“Kant’s ultimate concern,” writes Carter, “is with the success of the universalist project of modernity, the project of whiteness as the advance of cultured civilization (which is the advance toward the perfect race of humans).”(95) Moreover, “rendering race invisible in all of this, Kant calls this not the work of whiteness but the task of the species as such.”(89)
Blackness, then, becomes a figure of what Giorgio Agamben refers to as “homo sacer,” the archaic Roman legal figure who is excluded (Schmitt’s exception) from the realm of the polis – that is, the realm of humanity, proper – and against whom the polis defines itself.
While it falls outside the scope of this essay, Carter also connects the development of modern racialized discourse to the figure of the Jew as the alien within white, (secular) Christian Europe. In line with this reading he suggests that “Agamben grasps that the quintessential homo sacer figure of modernity is the Jew”(120). In contrast, Alexander G. Weheliye argues that Agamben’s insistence on treating European history as quintessential blinds him to the force of the plantation and the colony as biopolitical regimes that, without downplaying its horror, in no way need to be subordinated to the concentration camps in Europe.

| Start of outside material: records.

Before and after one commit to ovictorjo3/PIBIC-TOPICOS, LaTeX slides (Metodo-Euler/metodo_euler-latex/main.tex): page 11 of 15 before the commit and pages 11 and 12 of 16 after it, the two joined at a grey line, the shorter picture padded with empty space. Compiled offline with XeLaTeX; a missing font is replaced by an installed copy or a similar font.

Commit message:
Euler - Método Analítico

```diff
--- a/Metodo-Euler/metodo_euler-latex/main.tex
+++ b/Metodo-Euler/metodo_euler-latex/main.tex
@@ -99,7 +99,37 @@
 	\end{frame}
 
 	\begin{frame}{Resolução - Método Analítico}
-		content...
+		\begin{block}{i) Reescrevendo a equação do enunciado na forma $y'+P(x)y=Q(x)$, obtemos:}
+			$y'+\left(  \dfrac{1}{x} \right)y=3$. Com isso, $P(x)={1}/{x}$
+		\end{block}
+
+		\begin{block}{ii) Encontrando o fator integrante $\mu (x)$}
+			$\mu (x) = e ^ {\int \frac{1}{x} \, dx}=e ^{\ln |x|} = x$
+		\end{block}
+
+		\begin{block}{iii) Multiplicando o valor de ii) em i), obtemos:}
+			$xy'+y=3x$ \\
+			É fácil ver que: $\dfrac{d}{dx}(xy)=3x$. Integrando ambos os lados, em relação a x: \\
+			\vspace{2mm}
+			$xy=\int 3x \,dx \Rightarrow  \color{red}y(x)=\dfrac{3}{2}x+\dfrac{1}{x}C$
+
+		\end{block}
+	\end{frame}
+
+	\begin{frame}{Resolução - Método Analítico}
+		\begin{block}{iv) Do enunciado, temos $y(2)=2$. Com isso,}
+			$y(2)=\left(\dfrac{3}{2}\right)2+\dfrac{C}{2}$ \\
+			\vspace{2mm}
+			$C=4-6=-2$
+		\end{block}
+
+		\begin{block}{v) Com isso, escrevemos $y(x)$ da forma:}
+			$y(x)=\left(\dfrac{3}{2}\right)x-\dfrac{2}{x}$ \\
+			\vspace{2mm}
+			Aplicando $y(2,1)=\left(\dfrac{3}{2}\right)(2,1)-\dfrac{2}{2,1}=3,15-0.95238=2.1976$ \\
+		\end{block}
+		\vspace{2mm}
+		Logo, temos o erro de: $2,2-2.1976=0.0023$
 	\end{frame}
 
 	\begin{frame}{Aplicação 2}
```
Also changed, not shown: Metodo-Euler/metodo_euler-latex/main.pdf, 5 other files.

This is to say that the inherent inability of non-whiteness, and blackness in particular, to rise from the muck of particularity to the celestial realm of the universal serves as the unconscious secular theological exclusion that produces the modern, liberal democratic state – and the rational autonomous members of the commonwealth.
Ryne Beddard is a graduate student in religious studies at the University of Denver. He is the author of “Lycantheopolitical: The Sovereign and the Werewolf, or Christ and Sirius Black”, Resonance (May 2016).